2 posts

Warming Up to Tarjei Vesaas’s Ice Palace

ice palace

On the back of Tarjei Vesaas’s book, The Ice Palace, is a blurb by Nova that reads, “Believable and haunting…this beautiful neo-prose poem is as sombre and Scandinavian as a Bergman film.”

I can’t vouch for the Bergman film bit (I think I’ve seen all of one), but I’m all in on the “haunting” and the “beautiful” and the “sombre” parts. As for “neo-prose poem,” I guess that is because it is a novel, not a prose poem, so the prefix gives Nova poetic license to call it such.

Shall we put it to the prose poem test? Here’s a paragraph describing the ice palace itself–a structure which is a collaboration between winter and a waterfall in Norway–to consider. Put your neo- goggles on and see what you think:

“The sun had suddenly disappeared. There was a ravine with steep sides; the sun would perhaps reach into it later, but now it was in ice-cold shadow. Unn looked down into an enchanted world of small pinnacles, gables, frosted domes, soft curves, and confused tracery. All of it was ice, and the water spurted between, building it up continually. Branches of the waterfall had been diverted and rushed into new channels, creating new forms. Everything shone. The sun had not yet come, but it shone ice-blue and green of itself, and deathly cold. The waterfall plunged into the middle of it as if diving into a black cellar. Up on the edge of the rock the water spread out in stripes, the color changing from black to green, from green to yellow and white, as the fall became wilder. A booming came from the cellar-hole where the water dashed itself into white foam against the stones on the bottom. Huge puffs of mist rose into the air.”

Such description could easily become a found poem of the neo-lyric variety, no? Heck with the 500-piece puzzle. Try your hand at a found poem using the above paragraph as an exercise.

Me? I’m off to work, but look forward to some of your efforts. And no, it won’t be graded. Make your found grade an “A” why don’t you? You’ll see that poetic license melts icy grading systems every time….

Haiku-like Hemingway

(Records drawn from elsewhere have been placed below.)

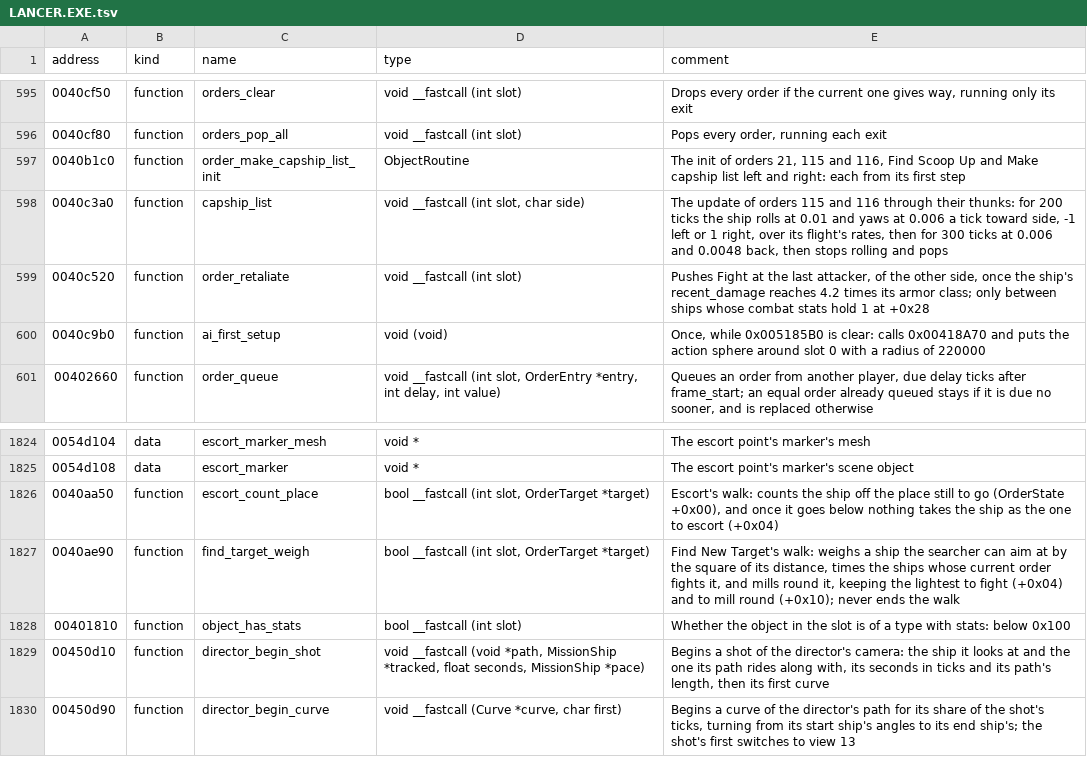
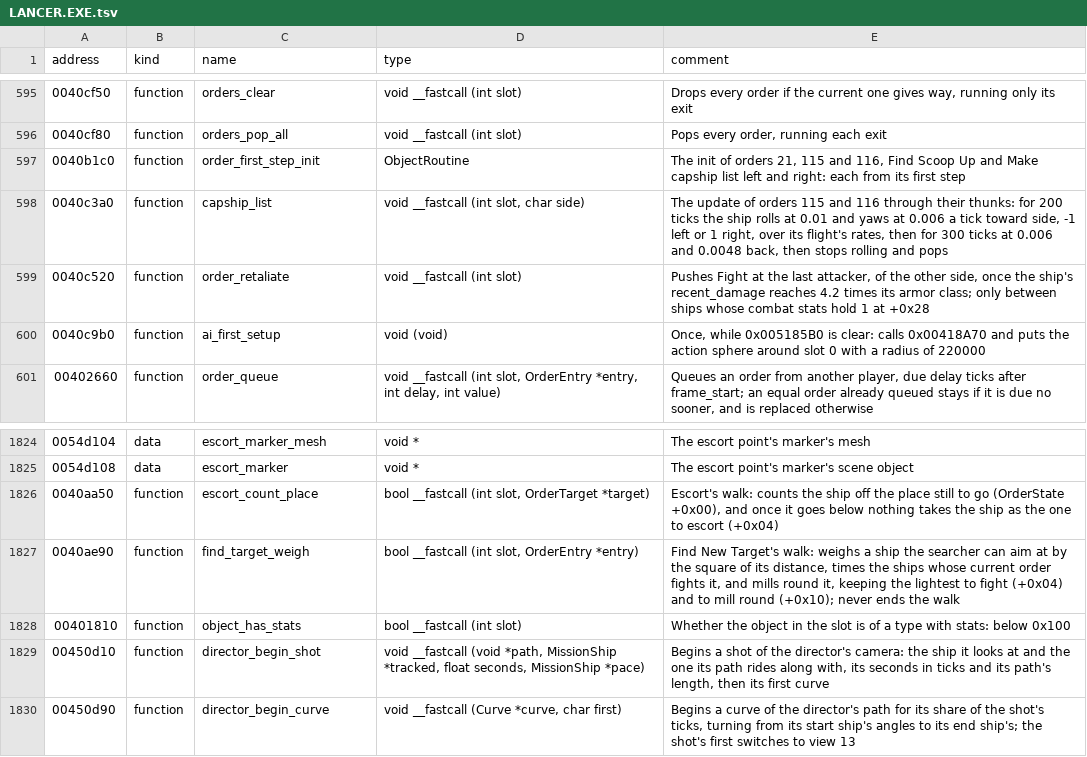
Before and after one commit to OpenReliant/openreliant, a TSV file: ghidra/names/LANCER.EXE.tsv, drawn as a sheet; only a part is shown, gaps mark what is left out.

Commit message:
refactor: tidy the new commands' and orders' docs and names
A quality pass over the change: the doc comments wrap at 100 columns, the
Formation throttle and the sequence sync carry their addresses, the visitor
cites its name, DisableListing says plainly that it sets one ship, and the
DoNotDisturb row links the flags table. The init that Find Scoop Up shares
with the capital ships' lurch is now order_first_step_init in Ghidra, and
Find New Target's visitor takes the OrderEntry it reads.

```diff
--- a/ghidra/names/LANCER.EXE.tsv
+++ b/ghidra/names/LANCER.EXE.tsv
@@ -596,3 +596,3 @@ address	kind	name	type	comment
 0040cf80	function	orders_pop_all	void __fastcall (int slot)	Pops every order, running each exit
-0040b1c0	function	order_make_capship_list_init	ObjectRoutine	The init of orders 21, 115 and 116, Find Scoop Up and Make capship list left and right: each from its first step
+0040b1c0	function	order_first_step_init	ObjectRoutine	The init of orders 21, 115 and 116, Find Scoop Up and Make capship list left and right: each from its first step
 0040c3a0	function	capship_list	void __fastcall (int slot, char side)	The update of orders 115 and 116 through their thunks: for 200 ticks the ship rolls at 0.01 and yaws at 0.006 a tick toward side, -1 left or 1 right, over its flight's rates, then for 300 ticks at 0.006 and 0.0048 back, then stops rolling and pops
@@ -1826,3 +1826,3 @@ address	kind	name	type	comment
 0040aa50	function	escort_count_place	bool __fastcall (int slot, OrderTarget *target)	Escort's walk: counts the ship off the place still to go (OrderState +0x00), and once it goes below nothing takes the ship as the one to escort (+0x04)
-0040ae90	function	find_target_weigh	bool __fastcall (int slot, OrderTarget *target)	Find New Target's walk: weighs a ship the searcher can aim at by the square of its distance, times the ships whose current order fights it, and mills round it, keeping the lightest to fight (+0x04) and to mill round (+0x10); never ends the walk
+0040ae90	function	find_target_weigh	bool __fastcall (int slot, OrderEntry *entry)	Find New Target's walk: weighs a ship the searcher can aim at by the square of its distance, times the ships whose current order fights it, and mills round it, keeping the lightest to fight (+0x04) and to mill round (+0x10); never ends the walk
 00401810	function	object_has_stats	bool __fastcall (int slot)	Whether the object in the slot is of a type with stats: below 0x100
```
Also changed, not shown: 4 other files.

Many people don’t know that Ernest Hemingway enjoyed reading poetry and, before he became famous for his short stories, even attempted a few poems. Reading A Moveable Feast, I can see why. Poetry often hides in the work of good prose writers, and as I tried fashioning found poems from young Hemingway’s spare language, I discovered an almost Eastern simplicity to them:


Haiku-like Hemingway

Paris in winter,
clear and cold and lovely.
Our apartment, though,
warm and cheerful.
We burn boulets
molded, egg-shaped lumps
of coal dust.

Outside, accustomed
to bare trees against the sky,
I walk on fresh-washed gravel paths
through Luxembourg Gardens.
The clear, sharp wind.

Winter winds blow across
surfaces of the ponds
and the fountains
blow in the bright light.

The fireplace draws well,
warm and pleasant to work.
I bring mandarines,
roasted chestnuts
in paper packets, peel
and eat the small
tangerine-like oranges,
throwing skins
and spitting seeds
in the fire.

I am hungry
with the walking and the cold
and the working.
Hunger is good discipline.